There are catwalks between the towers, and sadly in the early days of the building several people committed suicide by jumping from them. Because of this, they are now enclosed by 6-foot panels made of glass. There was also a fatal shooting in 2003, after which they increased security. These measures included metal detectors and x-ray equipment. Famed tight-rope walker Philippe Petit has also performed between the towers.

Famous Trials

There have been a few notable proceedings to take place in the government center. For one, Senator Larry Craig pled guilty to disorderly conduct. As well, a player for the Minnesota Vikings, Carl Eller, was found guilty of assaulting a police officer.

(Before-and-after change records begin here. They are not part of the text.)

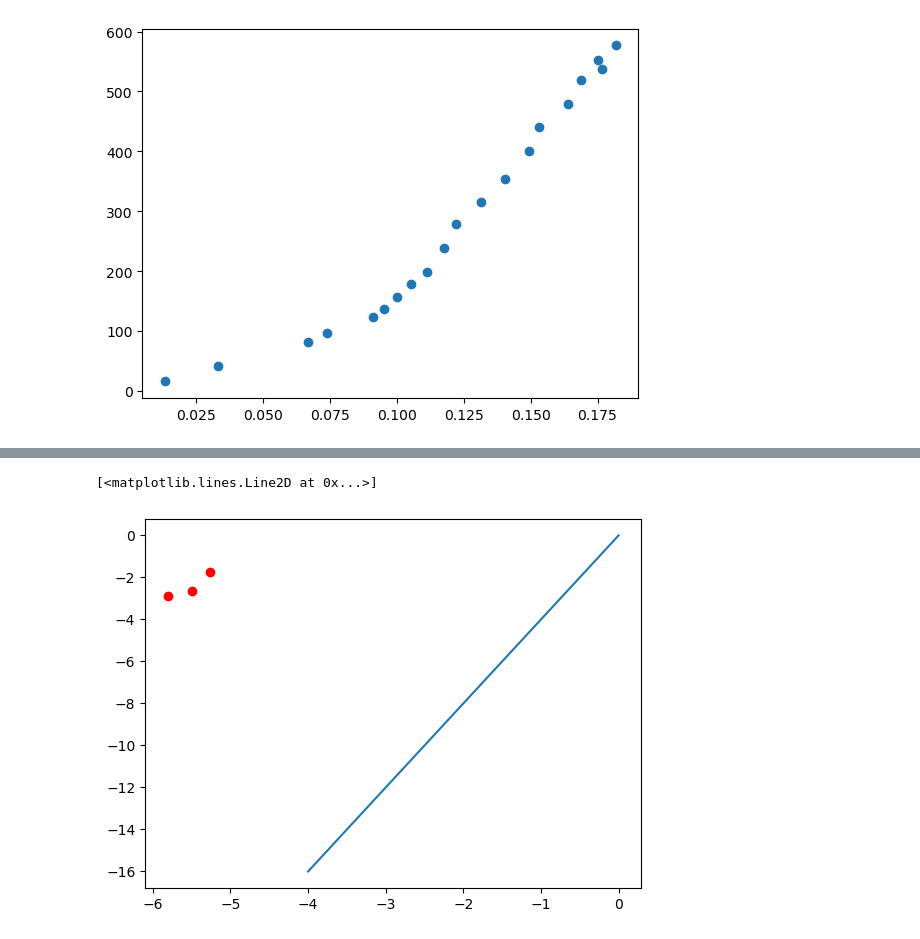
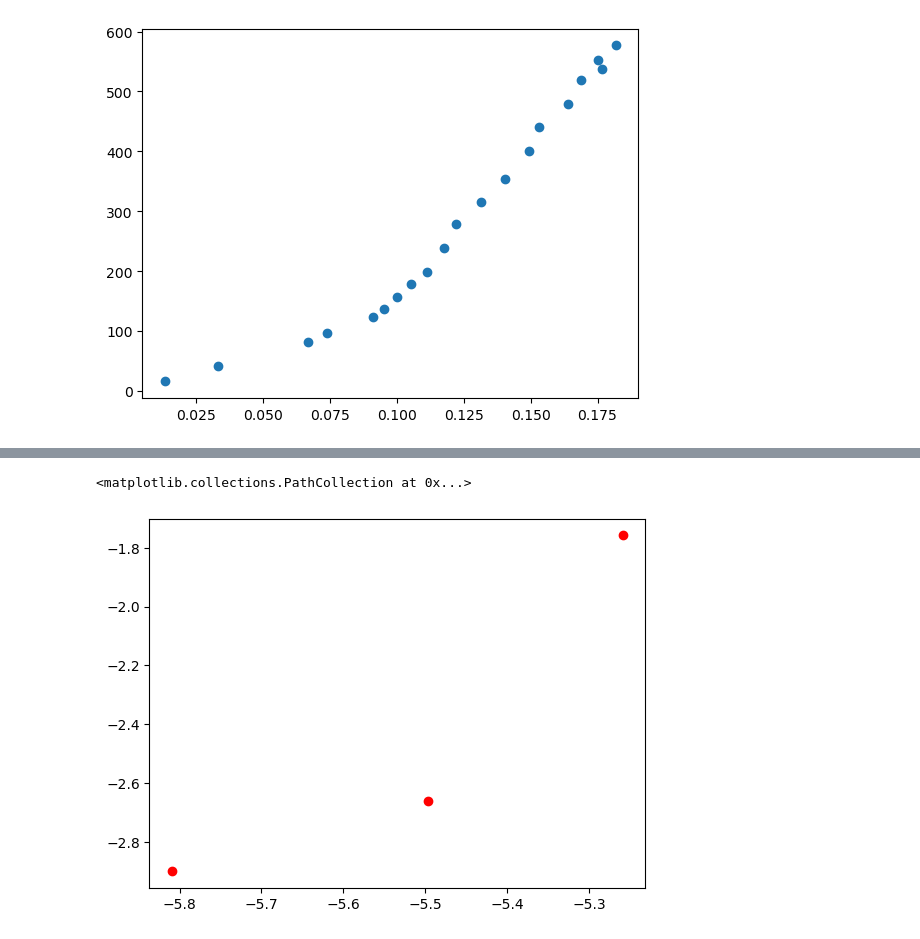
Before and after one commit to VladimirPavlyuk/Physics_labs, a Jupyter notebook: 2-nd semester/Lab_1.3.3.ipynb, the cells around one changed output, grey strips where cells are left out. Cells and saved outputs as stored; diff of their text form; code cells hidden in the pictures.

```diff
--- a/2-nd semester/Lab_1.3.3.ipynb
+++ b/2-nd semester/Lab_1.3.3.ipynb
@@ -67,35 +67,32 @@ L = np.array([50, 30, 50]) * 1e-2
 dP_dL = delta_P_1 / L[1]
 delta_P_3 = delta_p_1
 delta_P_2 = dP_dL * L[1]
 V = np.array([2, 2, 2]) #  Литры
 t = np.array([28.65, 36.38, 11.6])
 
 Q = V / t
 
 epsilon_t = sigma_t / t
 epsilon_V = sigma_V / V
 epsilon_Q = []
 for i in range(len(V)):
     epsilon_Q.append(sqrt(epsilon_V[i] ** 2 + epsilon_t[i] ** 2))
 epsilon_Q_np = np.array(epsilon_Q)
 sigma_Q = epsilon_Q_np * Q
 
 epsilon_d = []
 ln_d = []
 ln_Q = []
 ln_sigma_d = []
 ln_sigma_Q = []
 for i in range(3):
     epsilon_d.append(sigma_d[i] / d[i])
     ln_Q.append(log(Q[i]))
     ln_d.append(log(d[i]))
     ln_sigma_Q.append(epsilon_Q[i] * ln_Q[i])
     ln_sigma_d.append(epsilon_d[i] * ln_d[i])
 
 plt.scatter(ln_d, ln_Q, color='red')
-x = [-4, 0]
-y = [-16, 0]
-plt.plot(x, y)  # Теоретическая прямая y=4x
 # %% [output]
-[<matplotlib.lines.Line2D at 0x...>]
+<matplotlib.collections.PathCollection at 0x...>
-[figure, old version]
+[figure, new version]
```
Also changed, not shown: parts of 1 cell of this notebook.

There have been many others, as well.

More Information:

The Hennepin County Government Center Website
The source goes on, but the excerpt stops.